The Chinese People’s Liberation Army (PLA) Air Force’s fast growing fleet of Xi’an Y-20 heavy airlift jets has gained growing international attention as its international presence has expanded, most notably since six of the aircraft were used to rapidly deliver HQ-22 surface to air missile systems to Serbia in April at a time of rising tensions between Belgrade and its NATO neighbours. The aircraft transitioned to the use of indigenous WS-20 engines in late 2020, four years after the class began to be introduced into service using stopgap Russian D-30KP-2 powerplants, and have been praised for providing the PLA with a wide reach comparable to that of the U.S. Air Force’s C-17 Globemaster. Air Force spokesman Senior Colonel Shen Jinke on August 26 stressed regarding the platform’s utility: “wherever and whenever needed, Y-20 can fly there.”
The Y-20 has revolutionised China’s aerial heavy lift capabilities, ending reliance on Soviet Il-76 variants acquired from Russia, Ukrαine and Belarus, and represents the largest military transport in production anywhere in the world today. The aircraft is nevertheless outmatched in size, carrying capacity and endurance by the American C-5 Galaxy and Soviet An-124, which were built from 1968–1989 and 1982–2004 respectively and today serve in the U.S. and Russian air forces exclusively. The state of the U.S. and Russian defence budgets, however, means the possibility of an airlifter larger than the Y-20 returning to production remains limited, while the possibility of China developing a larger successor for truly intercontinental range operations has increasingly been speculated.
The latest mission of the Y-20 has been the delivery of flood relief aid to Pakistan, with two aircraft landing in Karachi on August 30. Chinese Consul General Zhao Lijian stated at the time that “China and Pakistan have been sharing weal and woe for a long time, reaching out to each other and responding to major challenges such as natural disasters side by side,” with the use of military aircraft for the delivery being highly symbolic. Among the aid delivered were 3,000 tents, with Pakistan Ambassador to China Moin ul Haque stating that “this exemplifies the longstanding tradition of sharing weal and woe between our two countries and two brothers.

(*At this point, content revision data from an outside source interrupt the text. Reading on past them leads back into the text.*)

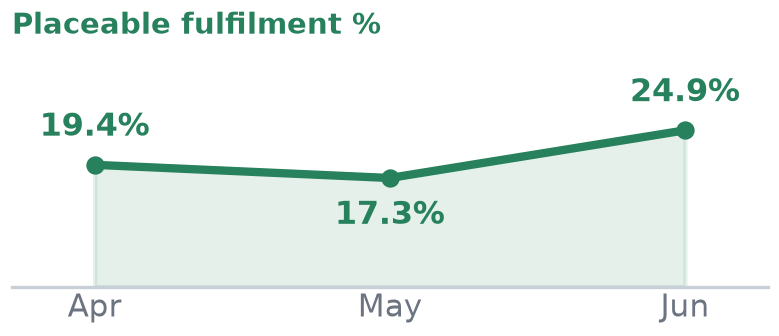
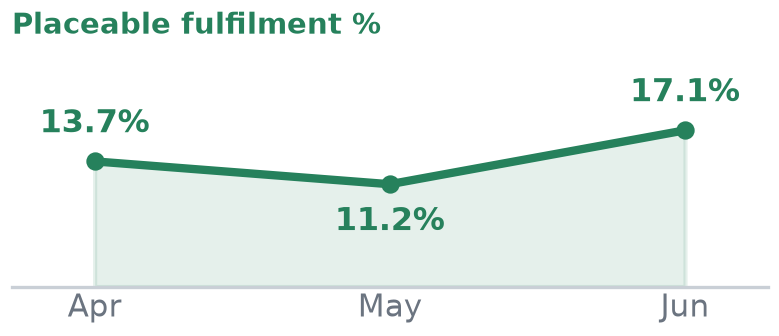
Update fulfilment% trend to 13.7/11.2/17.1 (Apr-Jun)
Claude-Session: https://claude.ai/code/session_01HTHNkMyy3hCJ7Wqf5x3kDZ

diff --git a/board_review_q2_2026/build_slide.py b/board_review_q2_2026/build_slide.py
@@ -113,7 +113,7 @@ rows=[
       chart="row2_demand",
       delivery=[("Matching, bid ranges & live visibility shipped",False),
                 ("June rebound — Bids 477 → 725 (+52%)",True),
-                ("Placeable fulfilment 17.3% → 24.9%",True),
+                ("Placeable fulfilment 11.2% → 17.1%",True),
                 ("Unique FO bidders 189 → 267",False)],
       focus=[("Lift placement on inventory & FO bids",False),
              ("Convert bids → trips (Jun dipped to 10)",False),

diff --git a/board_review_q2_2026/make_charts.py b/board_review_q2_2026/make_charts.py
@@ -65,7 +65,7 @@ ax.set_ylim(0, max(MAU)*1.18)
 save(fig, "row1_app")
 
 # ---------- 2. Demand fulfilment: Placeable Fulfilled % (Apr-Jun) ----------
-PF = [19.4, 17.3, 24.9]
+PF = [13.7, 11.2, 17.1]
 fig, ax = base_ax()
 ax.fill_between(x, PF, color=GREEN, alpha=0.12, zorder=1)
 ax.plot(x, PF, color=GREEN, lw=2.0, marker="o", ms=3.4, zorder=2)
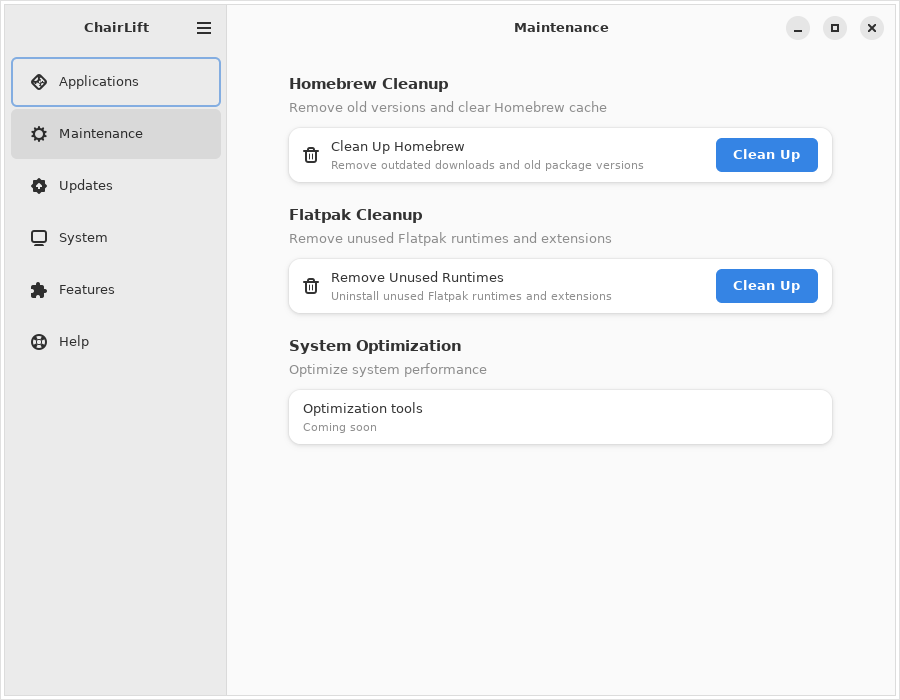
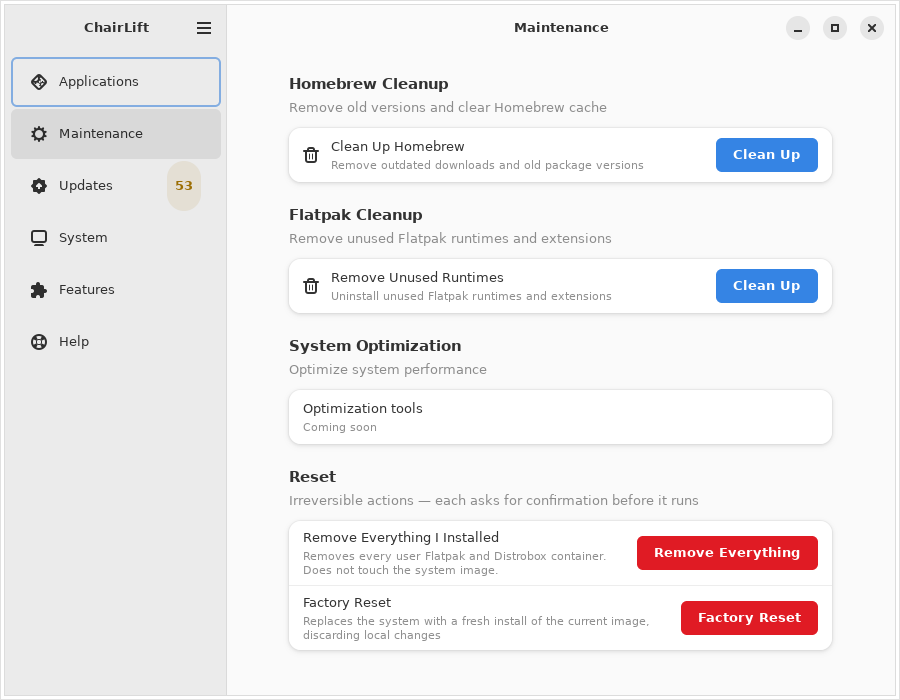
Capture the Reset group in the walkthrough
reset_group ships disabled because both actions are irreversible, which meant
the two most consequential rows ChairLift gained were documented in prose and
absent from every frame. The walkthrough exists to show every feature,
including the ones an administrator opts into.

The capture enables it through ordinary configuration rather than a build-tag
stub: internal/config resolves a relative candidate alongside the executable
first, so a file dropped next to the e2e binary applies to this capture and
leaves the shipped config.yml untouched.

Also corrects the reason recorded for not capturing the changelog drill-down.
The stub-surface invariant would permit a bootc-status stub — the stage
helper is built without the tag and resolves its own state — so the honest
reason is that the surface is capped deliberately and one frame does not
justify growing it on the staging package.

diff --git a/docs/plans/2026-08-17-bluefin-suite-parity-plan.md b/docs/plans/2026-08-17-bluefin-suite-parity-plan.md
@@ -239,10 +239,13 @@ Not met: the walkthrough does not capture the drill-down. It lives inside
 `bootc_updates_group`, which is hidden unless the host is booted from a bootc
 deployment *and* ships the stage script — the capture runner is neither, so
 the whole System Updates group is absent from `3-updates.png`. Capturing it
-would need a fourth `chairlift_e2e` stub standing in for `bootc status`, and
-that stub would sit on the OS-staging path rather than on a read-only
-display-side classification, which is the line the stub-surface invariant
-draws. The row's text and every diff category are covered by
+would need a fourth `chairlift_e2e` stub standing in for `bootc status`. The
+stub-surface invariant would permit it — the stage helper is built without
+the tag and resolves its own state, so a GUI-side status stub stays
+display-only — but the surface is capped deliberately, and growing it on the
+staging package to gain one frame is not a trade worth making. (Contrast
+`reset_group`, which the capture enables through ordinary configuration
+rather than a stub, and which is therefore in the frame.) The row's text and every diff category are covered by
 `pageview.ChangelogSections`/`ChangelogSummary` table tests instead, and
 `docs/walkthrough.md` says plainly why the group is missing from the frame.
 

diff --git a/docs/walkthrough.md b/docs/walkthrough.md
@@ -79,9 +79,10 @@ taps.
 ![Maintenance](screenshots/2-maintenance.png)
 
 Homebrew and Flatpak cleanup, plus any maintenance actions the image
-maintainer configured. An optional **Reset** group (off by default) adds
-Powerwash — remove every Flatpak and Distrobox container — and Factory
-Reset, each behind a confirmation dialog since neither can be undone.
+maintainer configured. The **Reset** group ships off; it is
+enabled above so you can see it. Powerwash removes every user Flatpak and
+Distrobox container, Factory Reset reinstalls the current image, and each
+asks for confirmation first since neither can be undone.
 
 ---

The people of Pakistan are indeed touched by this generosity and goodwill.” Alongside aid deliveries, the Y-20 has also taken on more diverse roles including providing aerial refuelling to Chinese military aircraft as the Y-20U variant – an area long neglected by the PLA due to its access to widespread military bases and the much higher average endurances of its fighters compared to those in Western air forces. The aircraft have two drogue pods each for refuelling purposes. The Y-20U may potentially prove popular with export clients alongside transport variants, although efforts to market them abroad have so far been limited.